In how many lines of the records below does the word "event" appear? Answer with the number alone.

-*-

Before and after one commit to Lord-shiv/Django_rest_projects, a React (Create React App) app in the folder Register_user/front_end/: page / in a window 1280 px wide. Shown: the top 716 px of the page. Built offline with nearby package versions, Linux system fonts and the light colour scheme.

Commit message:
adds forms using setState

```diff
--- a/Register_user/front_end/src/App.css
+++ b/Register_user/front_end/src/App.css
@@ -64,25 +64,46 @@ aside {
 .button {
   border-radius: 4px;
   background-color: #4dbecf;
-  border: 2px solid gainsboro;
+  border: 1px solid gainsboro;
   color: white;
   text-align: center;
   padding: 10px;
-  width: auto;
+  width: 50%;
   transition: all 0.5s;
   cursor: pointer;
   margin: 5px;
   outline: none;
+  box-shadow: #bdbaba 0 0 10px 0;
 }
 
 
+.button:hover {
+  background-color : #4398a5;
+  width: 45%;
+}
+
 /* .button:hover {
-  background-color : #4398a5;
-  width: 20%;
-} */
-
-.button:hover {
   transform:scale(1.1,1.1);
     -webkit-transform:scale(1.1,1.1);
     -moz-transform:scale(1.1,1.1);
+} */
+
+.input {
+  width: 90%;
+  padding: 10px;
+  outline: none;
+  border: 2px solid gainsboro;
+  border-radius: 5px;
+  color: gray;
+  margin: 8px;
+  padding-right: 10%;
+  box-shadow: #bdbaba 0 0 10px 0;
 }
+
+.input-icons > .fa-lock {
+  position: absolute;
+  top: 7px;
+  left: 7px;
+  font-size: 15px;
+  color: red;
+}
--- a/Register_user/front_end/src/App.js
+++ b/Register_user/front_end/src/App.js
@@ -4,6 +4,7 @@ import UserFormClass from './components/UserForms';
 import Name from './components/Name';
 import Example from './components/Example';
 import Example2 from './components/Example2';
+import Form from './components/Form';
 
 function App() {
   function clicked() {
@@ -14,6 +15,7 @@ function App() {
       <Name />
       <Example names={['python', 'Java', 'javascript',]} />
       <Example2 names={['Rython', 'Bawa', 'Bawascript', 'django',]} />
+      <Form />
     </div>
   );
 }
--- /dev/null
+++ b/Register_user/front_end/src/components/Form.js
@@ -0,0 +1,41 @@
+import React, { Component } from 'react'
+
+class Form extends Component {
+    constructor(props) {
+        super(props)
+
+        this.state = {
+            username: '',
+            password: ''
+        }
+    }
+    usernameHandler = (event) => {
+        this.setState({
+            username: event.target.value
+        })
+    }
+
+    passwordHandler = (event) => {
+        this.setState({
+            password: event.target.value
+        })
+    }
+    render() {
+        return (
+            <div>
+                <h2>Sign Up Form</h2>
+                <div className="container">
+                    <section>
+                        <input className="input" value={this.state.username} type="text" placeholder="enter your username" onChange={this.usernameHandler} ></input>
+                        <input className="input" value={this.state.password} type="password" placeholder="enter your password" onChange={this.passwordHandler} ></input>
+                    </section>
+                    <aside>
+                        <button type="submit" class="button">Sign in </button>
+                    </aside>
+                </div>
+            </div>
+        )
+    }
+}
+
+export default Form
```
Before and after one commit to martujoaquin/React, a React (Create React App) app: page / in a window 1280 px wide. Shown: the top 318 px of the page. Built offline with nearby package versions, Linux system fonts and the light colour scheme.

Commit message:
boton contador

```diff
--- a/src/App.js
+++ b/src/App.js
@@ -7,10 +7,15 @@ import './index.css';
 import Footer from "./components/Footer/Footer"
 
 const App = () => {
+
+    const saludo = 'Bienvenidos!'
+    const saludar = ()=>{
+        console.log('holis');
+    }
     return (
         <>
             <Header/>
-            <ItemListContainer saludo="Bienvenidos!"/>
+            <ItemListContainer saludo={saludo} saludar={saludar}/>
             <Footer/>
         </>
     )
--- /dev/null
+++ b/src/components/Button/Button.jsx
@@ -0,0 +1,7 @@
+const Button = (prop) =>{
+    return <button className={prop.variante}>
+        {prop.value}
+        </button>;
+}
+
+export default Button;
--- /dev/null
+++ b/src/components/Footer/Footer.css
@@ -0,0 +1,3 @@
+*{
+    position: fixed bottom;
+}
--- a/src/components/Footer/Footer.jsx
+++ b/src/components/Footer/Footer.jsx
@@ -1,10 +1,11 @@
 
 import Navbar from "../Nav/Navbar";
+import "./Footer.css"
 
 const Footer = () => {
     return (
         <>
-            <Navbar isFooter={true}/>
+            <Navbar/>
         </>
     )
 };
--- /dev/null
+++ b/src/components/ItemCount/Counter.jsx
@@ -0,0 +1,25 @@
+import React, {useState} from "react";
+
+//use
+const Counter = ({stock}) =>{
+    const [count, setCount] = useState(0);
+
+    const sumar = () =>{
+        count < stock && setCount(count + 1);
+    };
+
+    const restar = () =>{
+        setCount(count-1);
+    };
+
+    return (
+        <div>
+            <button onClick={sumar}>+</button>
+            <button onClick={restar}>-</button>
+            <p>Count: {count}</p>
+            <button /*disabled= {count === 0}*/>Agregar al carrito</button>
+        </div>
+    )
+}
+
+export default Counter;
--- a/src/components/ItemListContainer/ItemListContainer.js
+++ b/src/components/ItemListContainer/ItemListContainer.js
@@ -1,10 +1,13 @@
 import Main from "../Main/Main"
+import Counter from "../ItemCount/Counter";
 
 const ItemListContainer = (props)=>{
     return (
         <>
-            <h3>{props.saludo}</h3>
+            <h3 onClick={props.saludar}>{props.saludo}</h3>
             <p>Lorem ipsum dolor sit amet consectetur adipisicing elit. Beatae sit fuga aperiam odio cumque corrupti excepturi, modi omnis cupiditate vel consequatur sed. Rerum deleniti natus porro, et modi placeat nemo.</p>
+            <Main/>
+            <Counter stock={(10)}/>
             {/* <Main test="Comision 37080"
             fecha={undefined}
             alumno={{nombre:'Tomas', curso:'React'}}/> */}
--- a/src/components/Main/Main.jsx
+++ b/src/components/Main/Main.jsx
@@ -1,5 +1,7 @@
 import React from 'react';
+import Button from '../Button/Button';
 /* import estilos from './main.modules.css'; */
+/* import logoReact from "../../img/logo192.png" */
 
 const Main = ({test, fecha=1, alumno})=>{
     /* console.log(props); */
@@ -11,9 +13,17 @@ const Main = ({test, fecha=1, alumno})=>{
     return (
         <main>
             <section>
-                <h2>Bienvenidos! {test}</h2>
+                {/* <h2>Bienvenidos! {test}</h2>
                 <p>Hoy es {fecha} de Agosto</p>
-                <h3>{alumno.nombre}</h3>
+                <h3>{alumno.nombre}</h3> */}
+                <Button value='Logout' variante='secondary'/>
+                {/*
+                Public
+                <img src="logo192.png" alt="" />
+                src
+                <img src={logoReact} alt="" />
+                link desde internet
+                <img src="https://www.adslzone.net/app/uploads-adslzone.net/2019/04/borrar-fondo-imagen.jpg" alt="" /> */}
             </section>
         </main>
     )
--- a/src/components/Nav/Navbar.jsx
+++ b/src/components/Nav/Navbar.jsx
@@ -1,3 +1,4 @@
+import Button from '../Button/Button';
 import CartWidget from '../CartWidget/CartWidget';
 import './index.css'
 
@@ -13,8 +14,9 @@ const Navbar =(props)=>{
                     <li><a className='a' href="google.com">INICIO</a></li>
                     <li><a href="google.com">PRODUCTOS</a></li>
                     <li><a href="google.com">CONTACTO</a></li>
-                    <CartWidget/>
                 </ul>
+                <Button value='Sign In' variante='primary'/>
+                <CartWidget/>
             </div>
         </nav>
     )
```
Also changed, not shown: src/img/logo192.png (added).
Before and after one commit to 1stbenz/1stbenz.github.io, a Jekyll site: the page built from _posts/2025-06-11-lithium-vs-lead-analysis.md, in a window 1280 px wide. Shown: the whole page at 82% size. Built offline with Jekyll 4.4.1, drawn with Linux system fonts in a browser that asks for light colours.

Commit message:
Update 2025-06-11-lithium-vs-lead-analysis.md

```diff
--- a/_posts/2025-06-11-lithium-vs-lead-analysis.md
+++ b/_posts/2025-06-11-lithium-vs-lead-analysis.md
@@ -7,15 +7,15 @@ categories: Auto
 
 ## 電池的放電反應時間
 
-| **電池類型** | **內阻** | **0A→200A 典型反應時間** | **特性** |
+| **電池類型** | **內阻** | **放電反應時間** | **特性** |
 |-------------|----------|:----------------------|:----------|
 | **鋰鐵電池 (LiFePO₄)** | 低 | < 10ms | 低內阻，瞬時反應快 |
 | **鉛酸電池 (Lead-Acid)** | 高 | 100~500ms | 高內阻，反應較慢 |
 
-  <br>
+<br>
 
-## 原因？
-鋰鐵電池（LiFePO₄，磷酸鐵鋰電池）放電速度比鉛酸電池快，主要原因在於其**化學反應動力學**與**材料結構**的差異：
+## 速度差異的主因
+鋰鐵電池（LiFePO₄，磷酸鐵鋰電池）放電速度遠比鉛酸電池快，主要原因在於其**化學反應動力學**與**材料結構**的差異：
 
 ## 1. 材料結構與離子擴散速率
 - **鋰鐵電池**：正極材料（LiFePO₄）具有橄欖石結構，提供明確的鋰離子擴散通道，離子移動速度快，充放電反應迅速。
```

-*-

> _Solution_
4